“It just ripped through here and strengthened really quickly,” Hoffer said.

Public works employees were out in force during the night and early morning hours to assess and clean mudflow areas. Mud and debris filled many streets in the Pinecrest and Canyonside areas. Previously cleaned debris basins are now filled with mud.

Alice Khatchooni came home late Thursday night to a driveway and yard full of mud. Los Angeles County Public Works had been to the Starfall Drive residence and laid out the best placement of sandbags. The home butts up against the side of a mountain that is public works land. The homeowner placed the required sandbags along the perimeter of her front yard and on top of the concrete block fence between the home and the mountain.

“The fence and the sandbags are [now] gone,” Khatchooni said.

The mud brought trees and rocks down the side and buried the fence and sandbags. There was about four feet of mud in her side yard, covering almost her entire side entry gate.

Khatchooni’s neighbor Drew Arrendondo had shoveled a path to the Khatchooni front door.

“It was really difficult to shovel. The mud and ash mixture is almost like an adobe texture,” Arrendondo said. “It all happened so fast. It’s a mess.”

For advice and help from L.A. County Public Works, contact (800) 214-4020 or visit their website at For the city of Glendale, visit the website at or contact the city at (818) 548-6464.

Sandbags are still available at Dunsmore Park and Two Strike Park. Crescenta Valley Town Council President Steve Pierce said new dirt has been trucked up to Two Strike and sandbags are available for residents to fill.

Bonners Rental Center in Tujunga has equipment that can help clear mud debris and they have sandbags for sale. They will deliver to local residents. Bonners is located at 6935 Foothill Blvd., Tujunga. (818) 951-9117.

Anyone with information on flood or mudflow safety equipment or if you come across a tip you want to share with your neighbors e-mail us at or contact us at (818) 248-2740.

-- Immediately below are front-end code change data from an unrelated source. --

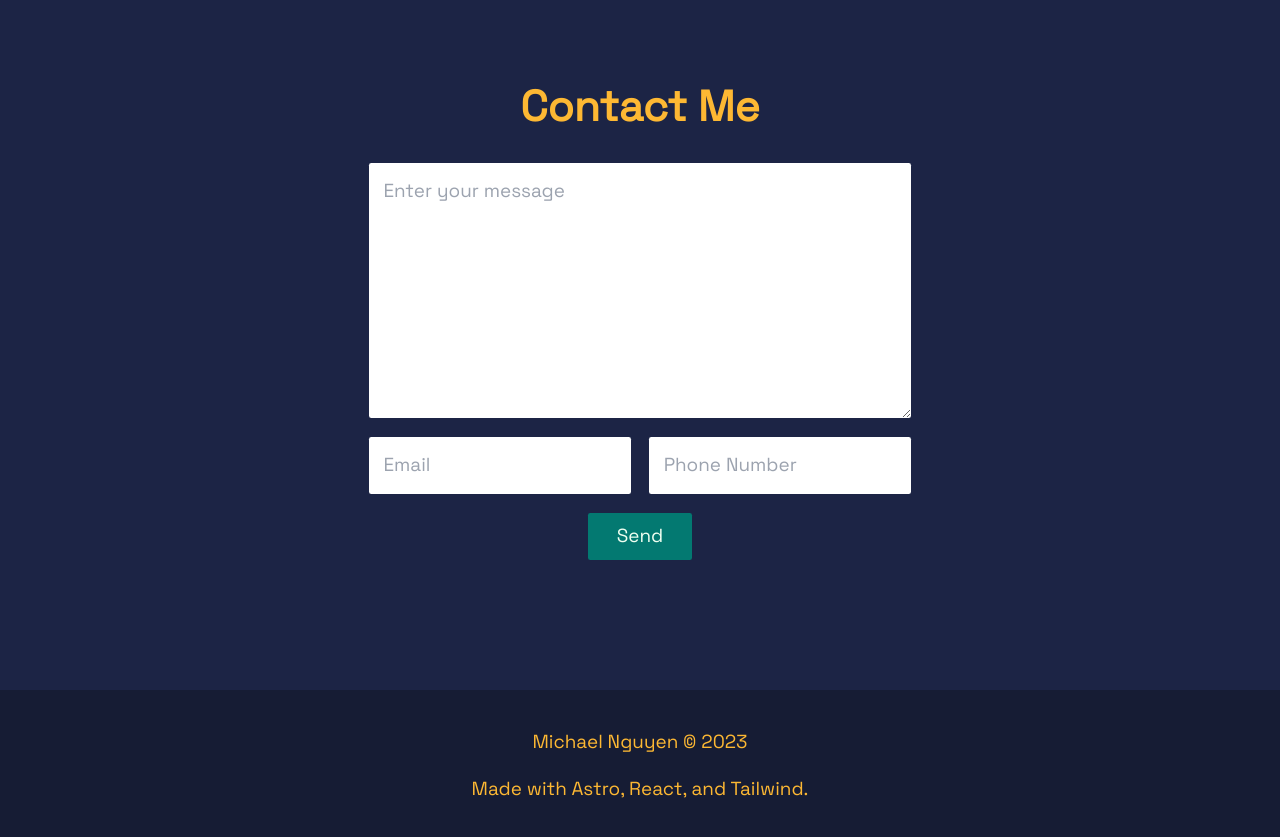
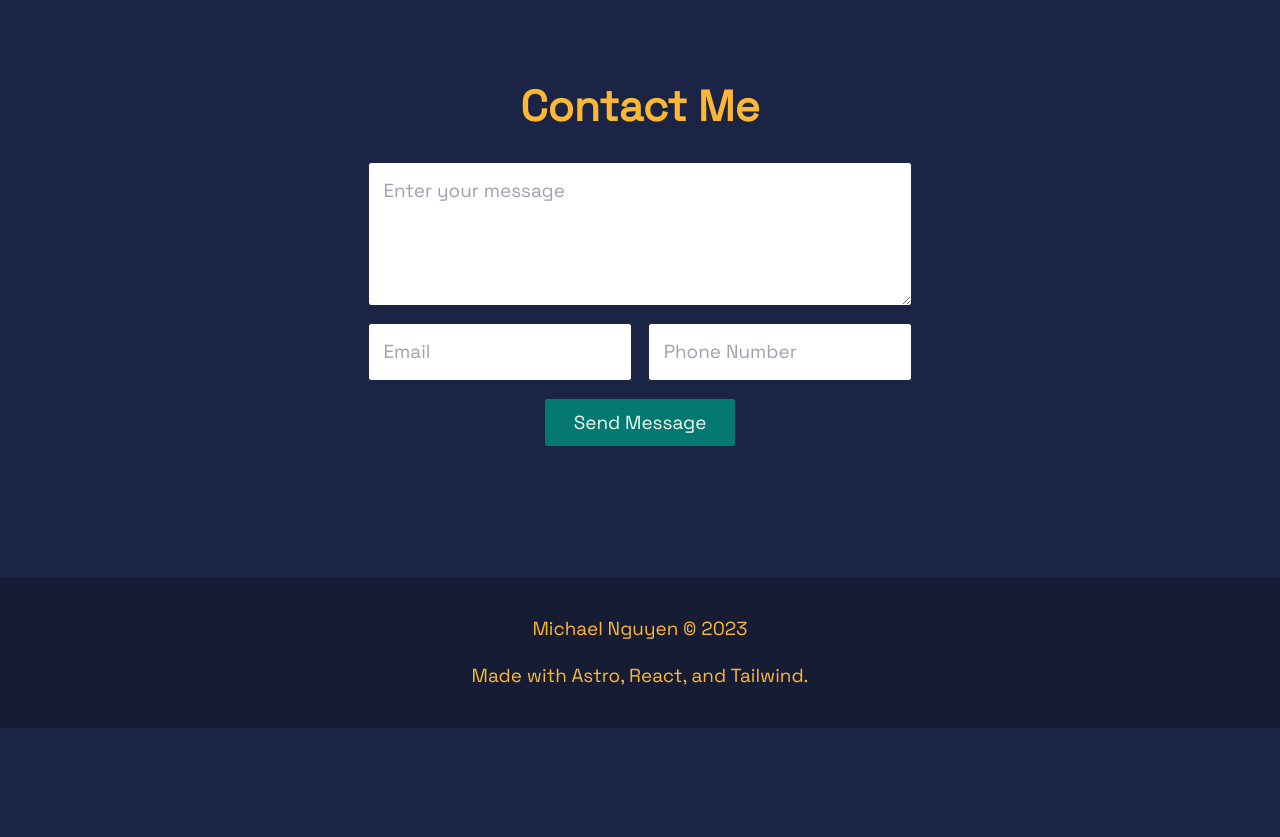
Before and after one commit to mnguye95/personal-blog, an Astro site: page / in a window 1280 px wide. Shown: the part 3120-3957 px from the top of the page. After the commit the page ends 3848 px from the top, so only its background shows below. Built offline with nearby package versions, Linux system fonts and the light colour scheme; Astro itself is replaced by a stand-in of ours; some packages are replaced by stand-ins of ours; a web font is replaced by a local one.

Commit message:
finished contact form function

```diff
--- a/package.json
+++ b/package.json
@@ -18,7 +18,8 @@
     "@nanostores/react": "^0.4.0",
     "@sendgrid/mail": "^7.7.0",
     "astro": "^1.1.5",
-    "nanostores": "^0.7.0"
+    "nanostores": "^0.7.0",
+    "vercel": "^28.4.2"
   },
   "devDependencies": {
     "@astrojs/react": "^1.1.1",
--- a/src/components/ContactForm.jsx
+++ b/src/components/ContactForm.jsx
@@ -1,41 +1,42 @@
 import { React } from 'react'
+import { useStore } from '@nanostores/react'
 import { Message } from '../store/message';
 // action="/api/send" method="GET"
 const ContactForm = () => {
-    var last_clicked = 0;
+    const message = useStore(Message);
     const handleSubmit  = async (e) => {
-        if (Date.now() - last_clicked < 1000000) {
-            e.preventDefault();
+        e.preventDefault();
+        if (!message.sent) {
+            Message.setKey('sent', true)
+            const params = {
+                email: message.email,
+                phone: message.phone,
+                message: message.message,
+            }
+            await fetch('/api/send?' + new URLSearchParams(params))
+                .then((res) => {
+                    console.log(res.status);
+                });
+        } else {
             return;
         }
-        e.preventDefault();
-        console.log('button clicked');
-        const params = {
-            email: Message.value.email,
-            phone: Message.value.phone,
-            message: Message.value.message,
-        }
-        await fetch('/api/send?' + new URLSearchParams(params))
-            .then((res) => {
-                console.log(res.status);
-                last_clicked = Date.now();
-                Astro.redirect('/contact');
-            });
     }
-
+    Message.listen((value, changed) => {
+        console.log(`${changed} new value ${value[changed]}`)
+      })
     return (
         <div className='flex'>
-            {Message.sent ?
-             <div className='flex flex-col p-5 gap-y-4 mx-auto'>
-                <p className='text-center mx-auto font-bold font-space-grotesk text-light-cyan'>Message Sent!</p>
-            </div> : <form id='contactForm' onSubmit={handleSubmit} className='flex flex-col p-5 gap-y-4 mx-auto'>
-                <textarea onChange={(e) => Message.setKey('message', e.target.value)}  name="message" id='message' className='w-full rounded-sm p-3 font-space-grotesk' placeholder="Enter your message" type='text' rows='8' required/>
+            <form id='contactForm' onSubmit={handleSubmit} className='flex flex-col p-5 gap-y-4 mx-auto'>
+                <textarea onChange={(e) => Message.setKey('message', e.target.value)}  name="message" id='message' className='w-full rounded-sm p-3 font-space-grotesk' placeholder="Enter your message" type='text' rows='4' required/>
                 <div className='md:flex-row flex-col flex w-full gap-x-4'>
                     <input onChange={(e) => Message.setKey('email', e.target.value)}  name="email" type="email" className='p-3 font-space-grotesk rounded-sm md:mb-0 mb-4' placeholder="Email" required />
                     <input onChange={(e) => Message.setKey('phone', e.target.value)}  name="phone" type="text" className='p-3 font-space-grotesk rounded-sm' placeholder="Phone Number" required />
                 </div>
-                <button type='submit' className='g-recaptcha mx-auto p-2 px-6 font-space-grotesk rounded-sm border-space-cadet  mb-2 duration-150 hover:scale-[108%] bg-pine-green text-honeydew' data-sitekey="6LdmhCAiAAAAAAPLxCPDC4xQZN2Ie3hFSk7q2Juj" data-callback='onSubmit' data-action='submit'>Send</button>
-            </form>}
+                {/* <div className='flex flex-col p-5 gap-y-4 mx-auto'>
+                    <p className='text-center mx-auto font-bold font-space-grotesk text-light-cyan'>Message Sent!</p>
+                </div> */}
+                <button type='submit' className={`g-recaptcha mx-auto p-2 px-6 font-space-grotesk rounded-sm border-space-cadet mb-2 ${message.sent ? 'disabled disabled:opacity-75 bg-cinnamon-satin cursor-not-allowed' : 'duration-150 hover:scale-[108%] bg-pine-green text-honeydew'}`} data-sitekey="6LdmhCAiAAAAAAPLxCPDC4xQZN2Ie3hFSk7q2Juj" data-callback='onSubmit' data-action='submit'>{message.sent ? 'Sent!' : 'Send Message'}</button>
+            </form>
         </div>
     )
 }
```
Also changed, not shown: api/send.js (+10 -10 lines), 1 other file.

Mud flowed down Pine Cone Road bringing with it rocks and other debris. Garbage was also strewn about from residents’ trash cans that washed away.